What is needed
All lines holding the string "header" should be copied from the data below.

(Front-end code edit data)
^^^^

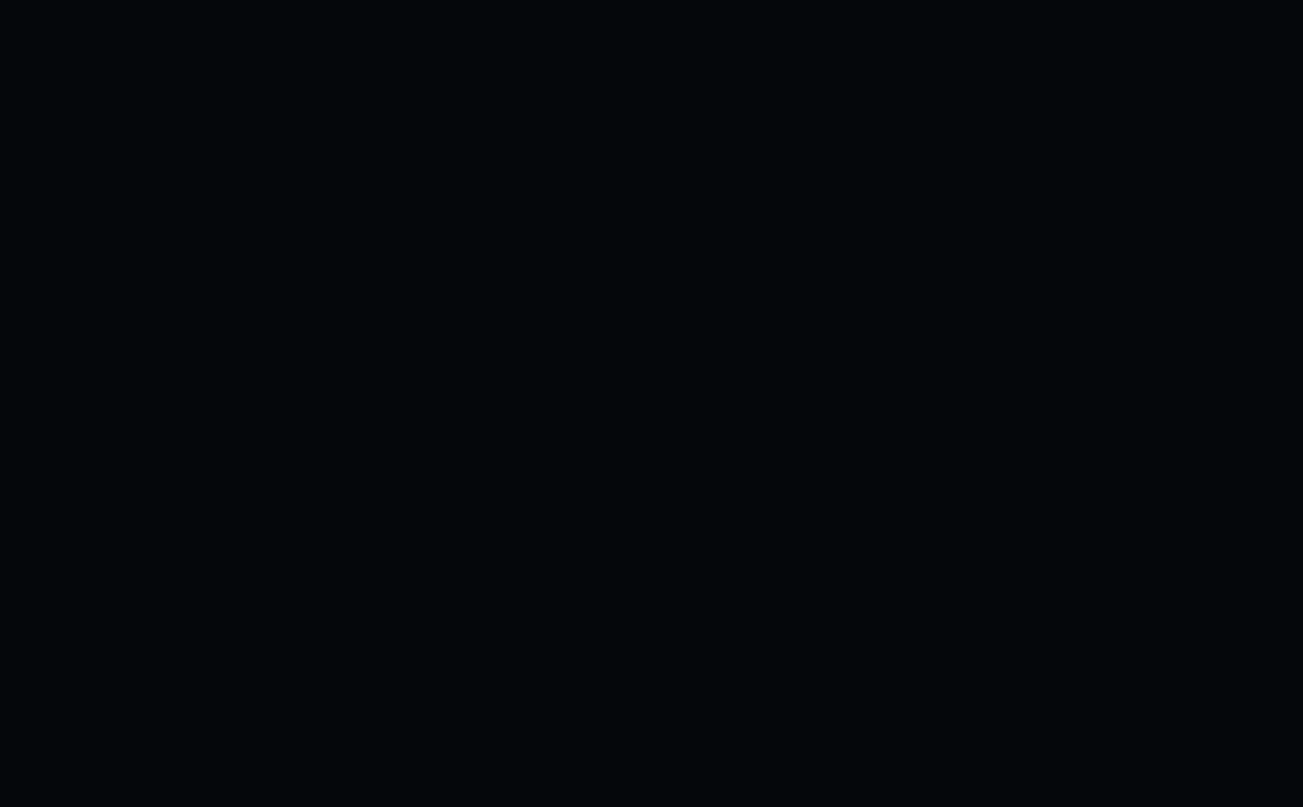
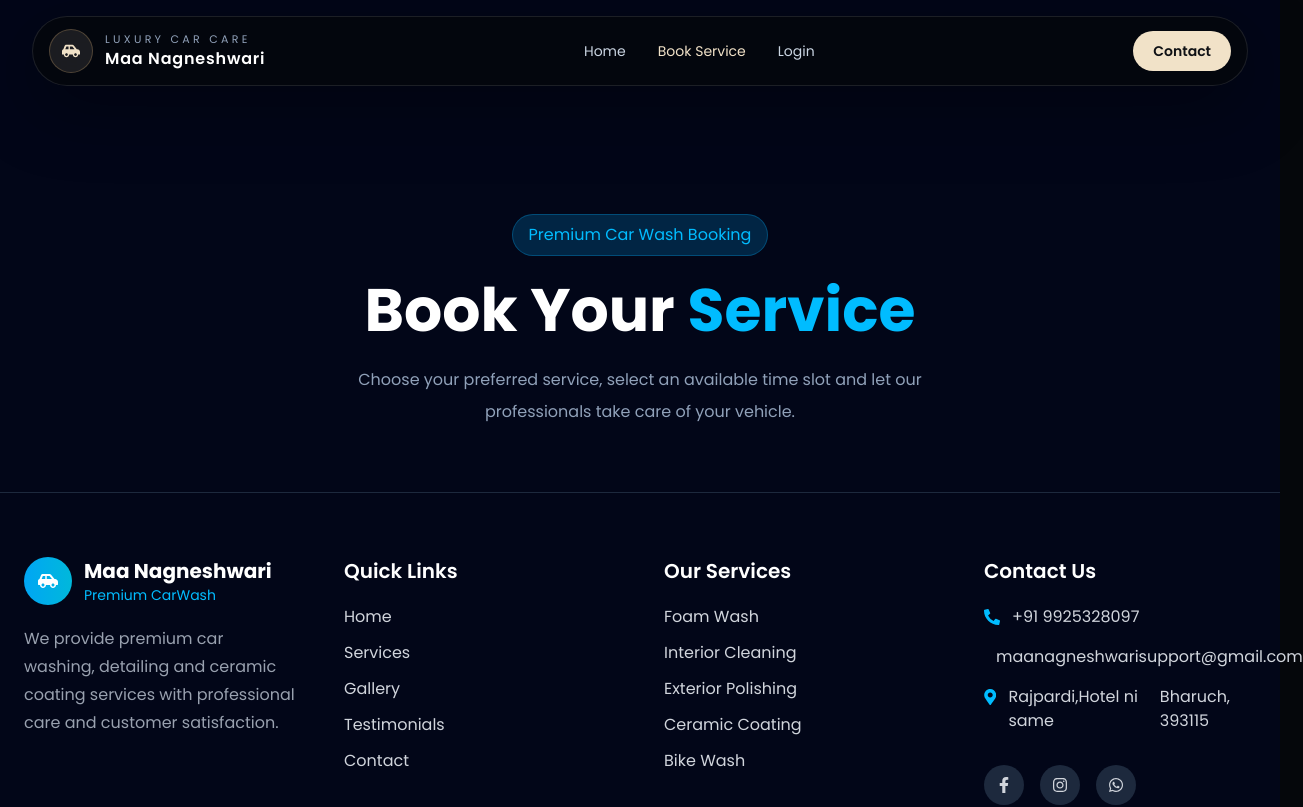
Before and after one commit to Shrawansinh/car-wash-management, a React (Vite) app in the folder frontend/: page /book-service in a window 1280 px wide. Before the commit this address had no page. Shown: the top 807 px of the page, 1303 px wide, since content can reach past the window. Built offline with nearby package versions, Linux system fonts and the light colour scheme.

Commit message:
BookinService navbar done

```diff
--- a/frontend/src/App.jsx
+++ b/frontend/src/App.jsx
@@ -1,10 +1,12 @@
 import { Route, Routes } from 'react-router-dom';
 import './App.css';
+import BookService from './pages/BookService/BookService';
 import Home from './pages/Home';
 const App=()=>{
   return(
     <Routes>
       <Route path="/" element={<Home />} />
+      <Route path='/book-service' element={<BookService />} />
     </Routes>
   );
 }
--- a/frontend/src/pages/BookService/BookService.jsx
+++ b/frontend/src/pages/BookService/BookService.jsx
@@ -0,0 +1,43 @@
+import Footer from '../../componenets/Footer';
+import BookServiceNavbar from './BookingNavbar';
+// import BookingForm from "./BookingForm";
+//import TimeSlot from "./TimeSlot";
+
+const BookService = () => {
+  return (
+    <div className="bg-slate-950 text-white min-h-screen">
+
+<BookServiceNavbar />
+      {/* Hero */}
+      <section className="pt-32 pb-16 px-6">
+
+        <div className="max-w-7xl mx-auto text-center">
+
+          <span className="inline-block px-4 py-2 rounded-full bg-sky-500/20 text-sky-400 border border-sky-500/30">
+            Premium Car Wash Booking
+          </span>
+
+          <h1 className="text-5xl md:text-6xl font-bold mt-6">
+            Book Your
+            <span className="text-sky-400"> Service</span>
+          </h1>
+
+          <p className="text-slate-400 mt-6 max-w-2xl mx-auto leading-8">
+            Choose your preferred service, select an available
+            time slot and let our professionals take care of your
+            vehicle.
+          </p>
+
+        </div>
+
+      </section>
+
+
+
+      <Footer />
+
+    </div>
+  );
+};
+
+export default BookService;
--- /dev/null
+++ b/frontend/src/pages/BookService/BookingNavbar.jsx
@@ -0,0 +1,109 @@
+import { useState } from "react";
+import { FaCarSide } from "react-icons/fa";
+import { HiOutlineMenuAlt3, HiX } from "react-icons/hi";
+import { Link, NavLink } from "react-router-dom";
+
+const BookServiceNavbar = () => {
+  const [open, setOpen] = useState(false);
+
+  const navLinks = [
+    { name: "Home", path: "/" },
+    { name: "Book Service", path: "/book-service" },
+    { name: "Login", path: "/login" },
+  ];
+
+  return (
+    <header className="sticky top-0 z-50 px-4 pt-4 sm:px-6 lg:px-8">
+      <div className="max-w-7xl mx-auto">
+        <nav className="flex items-center justify-between rounded-full border border-white/10 bg-[rgba(5,7,11,0.72)] backdrop-blur-xl px-4 py-3 shadow-[0_20px_70px_rgba(0,0,0,0.35)]">
+
+          {/* Logo */}
+          <Link to="/" className="flex items-center gap-3">
+            <div className="flex h-11 w-11 items-center justify-center rounded-full border border-[#c9a46b]/30 bg-[#f1e2c8]/10">
+              <FaCarSide className="text-[#f1e2c8] text-lg" />
+            </div>
+
+            <div>
+              <p className="text-[11px] uppercase tracking-[0.3em] text-slate-400">
+                Luxury Car Care
+              </p>
+              <h1 className="text-white font-semibold tracking-wider">
+                Maa Nagneshwari
+              </h1>
+            </div>
+          </Link>
+
+          {/* Desktop */}
+          <ul className="hidden lg:flex items-center gap-8 text-sm">
+            {navLinks.map((item) => (
+              <li key={item.name}>
+                <NavLink
+                  to={item.path}
+                  className={({ isActive }) =>
+                    `transition duration-300 ${
+                      isActive
+                        ? "text-[#f1e2c8]"
+                        : "text-slate-300 hover:text-white"
+                    }`
+                  }
+                >
+                  {item.name}
+                </NavLink>
+              </li>
+            ))}
+          </ul>
+
+          {/* Contact Button */}
+          <Link
+            to="/#contact"
+            className="hidden lg:block rounded-full bg-[#f1e2c8] px-5 py-2.5 text-sm font-semibold text-[#0f1115] hover:bg-[#e7d5b3] transition"
+          >
+            Contact
+          </Link>
+
+          {/* Mobile Button */}
+          <button
+            onClick={() => setOpen(!open)}
+            className="lg:hidden text-white text-2xl"
+          >
+            {open ? <HiX /> : <HiOutlineMenuAlt3 />}
+          </button>
+        </nav>
+
+        {/* Mobile Menu */}
+        {open && (
+          <div className="mt-3 rounded-3xl border border-white/10 bg-[rgba(5,7,11,0.95)] backdrop-blur-xl p-5 lg:hidden">
+            <div className="flex flex-col gap-4">
+              {navLinks.map((item) => (
+                <NavLink
+                  key={item.name}
+                  to={item.path}
+                  onClick={() => setOpen(false)}
+                  className={({ isActive }) =>
+                    `rounded-lg px-3 py-2 ${
+                      isActive
+                        ? "bg-[#f1e2c8] text-black"
+                        : "text-slate-300 hover:bg-white/5"
+                    }`
+                  }
+                >
+                  {item.name}
+                </NavLink>
+              ))}
+
+              <Link
+                to="/#contact"
+                onClick={() => setOpen(false)}
+                className="rounded-lg bg-[#f1e2c8] py-2 text-center font-semibold text-black"
+              >
+                Contact
+              </Link>
+            </div>
+          </div>
+        )}
+      </div>
+    </header>
+  );
+};
+
+export default BookServiceNavbar;
--- a/frontend/src/pages/BookService/ServiceCard.jsx
+++ b/frontend/src/pages/BookService/ServiceCard.jsx
@@ -0,0 +1,130 @@
+import { useState } from "react";
+import {
+    FaCar,
+    FaMagic,
+    FaShieldAlt,
+    FaSoap
+} from "react-icons/fa";
+
+const services = [
+  {
+    id: 1,
+    icon: <FaSoap size={40} />,
+    title: "Foam Wash",
+    price: "₹399",
+    features: [
+      "Premium Foam",
+      "Exterior Cleaning",
+      "Tyre Cleaning",
+    ],
+  },
+  {
+    id: 2,
+    icon: <FaCar size={40} />,
+    title: "Interior Cleaning",
+    price: "₹699",
+    features: [
+      "Vacuum Cleaning",
+      "Dashboard Polish",
+      "Seat Cleaning",
+    ],
+  },
+  {
+    id: 3,
+    icon: <FaMagic size={40} />,
+    title: "Car Detailing",
+    price: "₹1499",
+    features: [
+      "Deep Cleaning",
+      "Paint Polish",
+      "Wax Protection",
+    ],
+  },
+  {
+    id: 4,
+    icon: <FaShieldAlt size={40} />,
+    title: "Ceramic Coating",
+    price: "₹4999",
+    features: [
+      "9H Protection",
+      "High Gloss Finish",
+      "Water Repellent",
+    ],
+  },
+];
+
+const ServiceCard = () => {
+  const [selected, setSelected] = useState(null);
+
+  return (
+    <section className="py-20 px-6 bg-slate-950">
+      <div className="max-w-7xl mx-auto">
+
+        <div className="text-center mb-14">
+          <h2 className="text-4xl font-bold text-white">
+            Choose Your
+            <span className="text-sky-400"> Service</span>
+          </h2>
+
+          <p className="text-slate-400 mt-4">
+            Select the service that best suits your vehicle.
+          </p>
+        </div>
+
+        <div className="grid md:grid-cols-2 xl:grid-cols-4 gap-8">
+
+          {services.map((service) => (
+            <div
+              key={service.id}
+              onClick={() => setSelected(service.id)}
+              className={`cursor-pointer rounded-2xl p-8 transition-all duration-300 border
+
+              ${
+                selected === service.id
+                  ? "border-sky-500 bg-sky-500/10 scale-105 shadow-[0_0_25px_rgba(14,165,233,0.35)]"
+                  : "border-slate-800 bg-slate-900 hover:border-sky-500 hover:-translate-y-2 hover:shadow-[0_0_20px_rgba(14,165,233,0.25)]"
+              }`}
+            >
+
+              <div className="text-sky-400 mb-6">
+                {service.icon}
+              </div>
+
+              <h3 className="text-2xl font-bold text-white">
+                {service.title}
+              </h3>
+
+              <p className="text-3xl font-bold text-sky-400 mt-4">
+                {service.price}
+              </p>
+
+              <ul className="mt-6 space-y-3 text-slate-300">
+                {service.features.map((item) => (
+                  <li key={item}>✔ {item}</li>
+                ))}
+              </ul>
+
+              <button
+                className={`mt-8 w-full py-3 rounded-xl font-semibold transition
+
+                ${
+                  selected === service.id
+                    ? "bg-sky-500 text-white"
+                    : "bg-slate-800 text-white hover:bg-sky-500"
+                }`}
+              >
+                {selected === service.id
+                  ? "Selected"
+                  : "Select Service"}
+              </button>
+
+            </div>
+          ))}
+
+        </div>
+      </div>
+    </section>
+  );
+};
+
+export default ServiceCard;
```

^^^^

Task result
+    <header className="sticky top-0 z-50 px-4 pt-4 sm:px-6 lg:px-8">
+    </header>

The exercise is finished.